Another great example of work and space coinciding, reacting and conflicting with one another is the daring choice by the Hamish Morrison gallery. For the Berlin Gallery Weekend it shows new work by established artist Judy Millar (New Zealand, 1957), entitled A Better Life. Initially built for the La Maddalena church during the 2009 Venice Biennale, the main piece consists of giant orange and black painted canvases that crawl through the room, overlapping one another, consequently building random structures that have collapsed on several places.

The piece seems to live a life of its own as it organically moves through the white cube, which is separated by one white wall in the middle that can be passed by either side. The threatening scale of the work becomes even more explicit when few people, who take interest in the work, stand next to it and look remarkably small in comparison.
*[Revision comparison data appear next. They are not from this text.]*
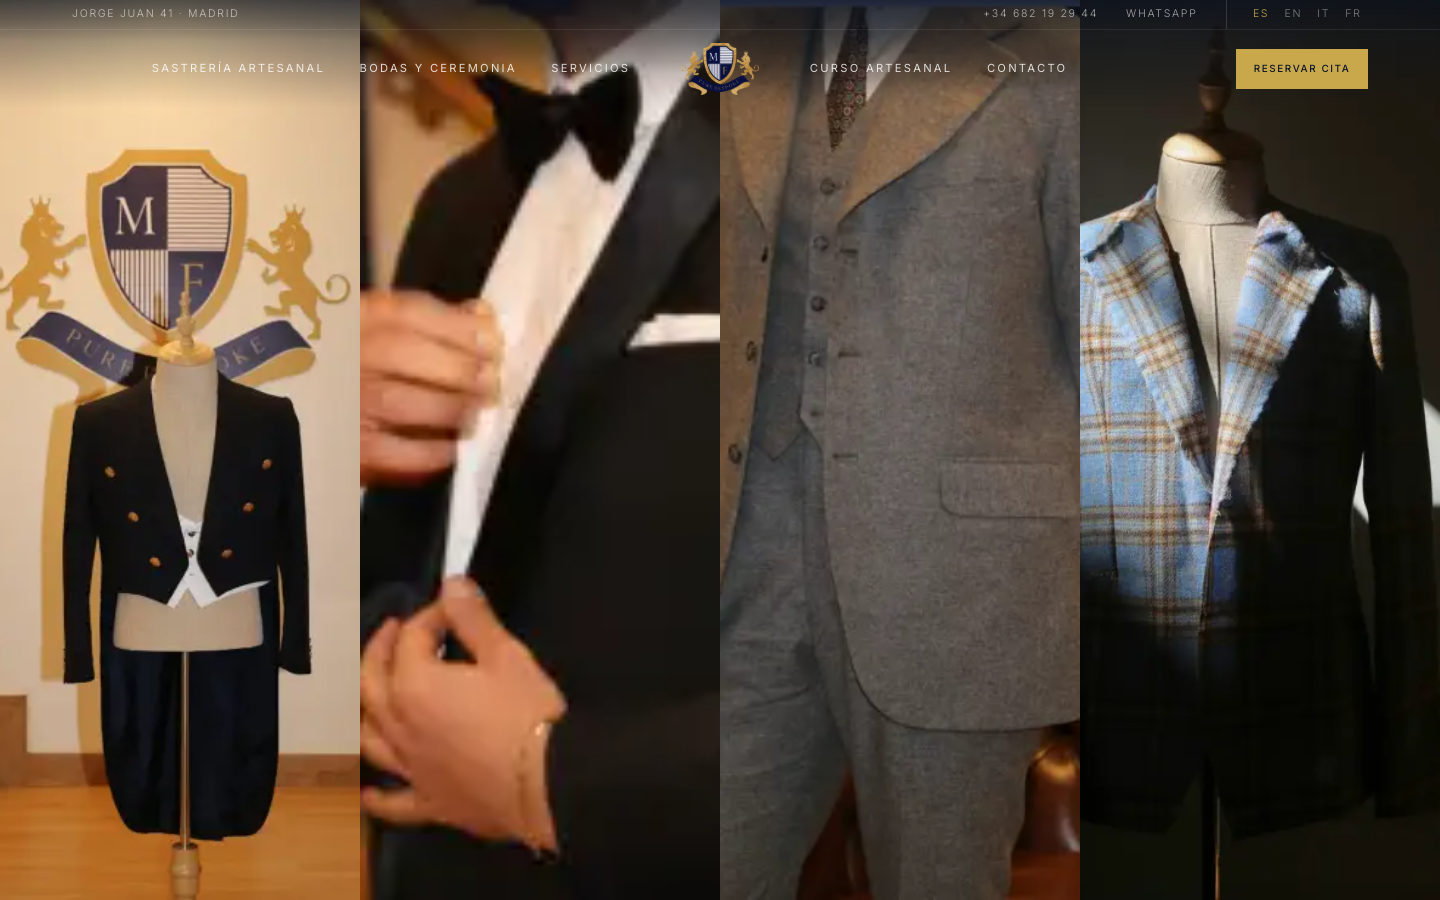
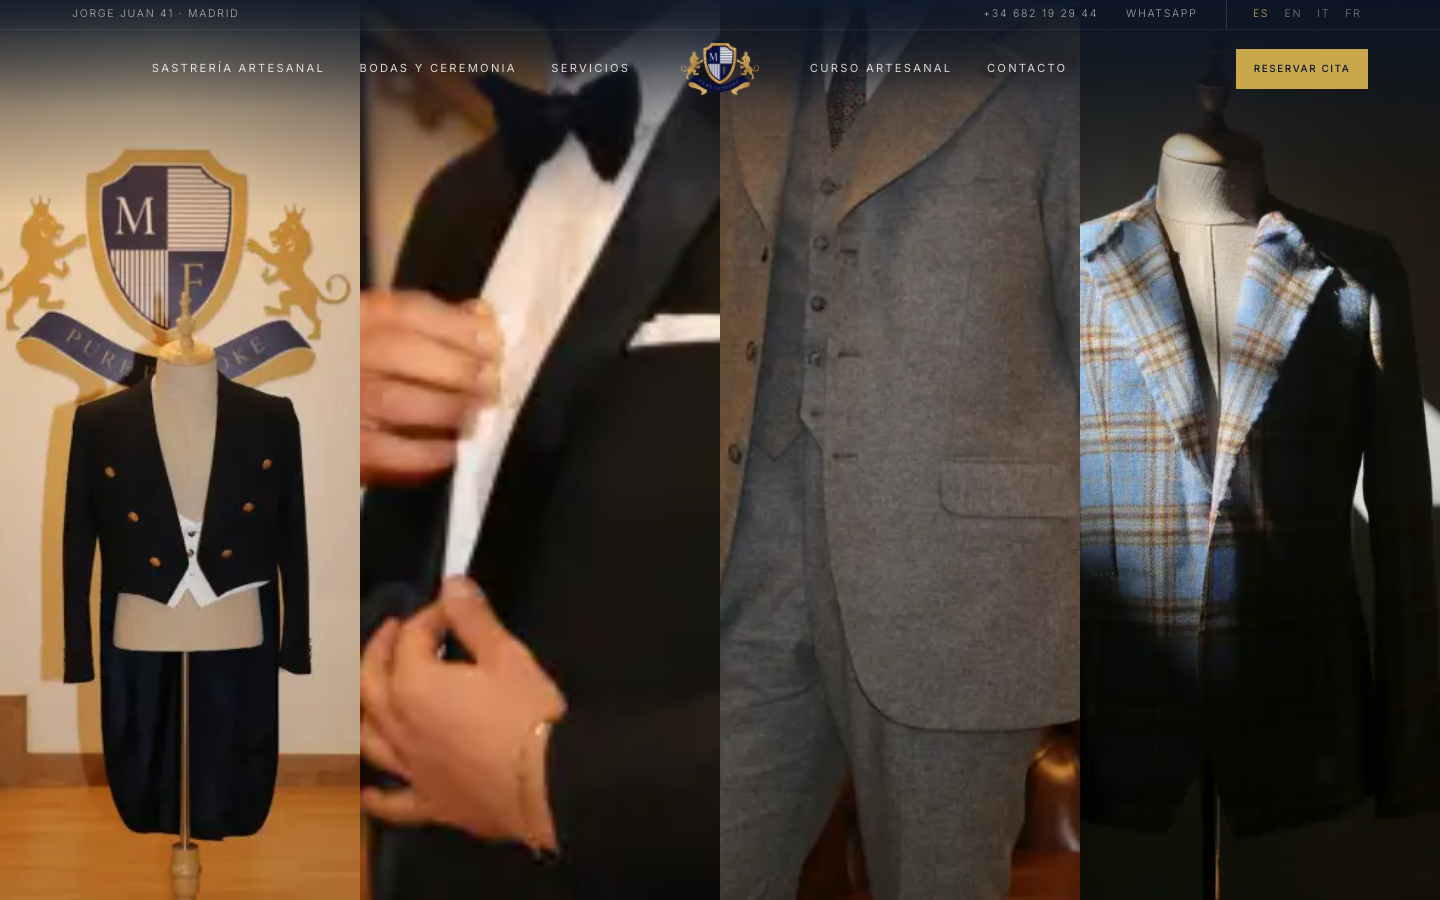
fix(redesign): Servicios B, keep the menu readable over the garment photos

Changed region(s): [[0.0, 0.0, 0.75, 0.2178], [0.7812, 0.0933, 0.8438, 0.2178], [0.375, 0.1556, 0.4375, 0.2178]]

diff --git a/app/preview/servicios/_components/servicios.module.css b/app/preview/servicios/_components/servicios.module.css
@@ -282,6 +282,9 @@
 .bHero .stage { min-height: 100svh; }
 .bBack { position: absolute; inset: 0; }
 .bRail { display: grid; grid-template-columns: 1fr 1fr; gap: 6px; padding: 6px; }
+/* keeps the menu readable over the light photographs */
+.bRail { position: relative; }
+.bRail::after { content: ''; position: absolute; inset: 0 0 auto; height: 24svh; z-index: 1; pointer-events: none; background: linear-gradient(180deg, rgba(10, 22, 40, 0.78), rgba(10, 22, 40, 0)); }
 .bRail > div { aspect-ratio: 3 / 4; }
 .bHeroStatic { position: relative; height: 100svh; }
 .page[data-staged] .bHeroStatic { position: absolute; inset: 0; height: auto; }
One of the galleries’ entries offers a spectacular view of the work from above, providing it with an animalistic quality; an anaconda attacking the walls, trying to smear the surfaces with orange and black paint residues. Millar’s gestures on the canvases are amplified ten times their original size. The blown-up version of her strokes has a huge impact on the character of her painting. Where figurative shapes are only vaguely noticeable in her regular sized canvases, here, they’ve become apparent. Figures, contoured with thick black lines, doom up out of the canvas structures. The work no longer looks like a crawling creature, but a fallen painting. A spectacularly fallen painting.

Share this Article:
|Back to Top
Related | Most read
Metropolis M Magazine for contemporary art No 3 — 2020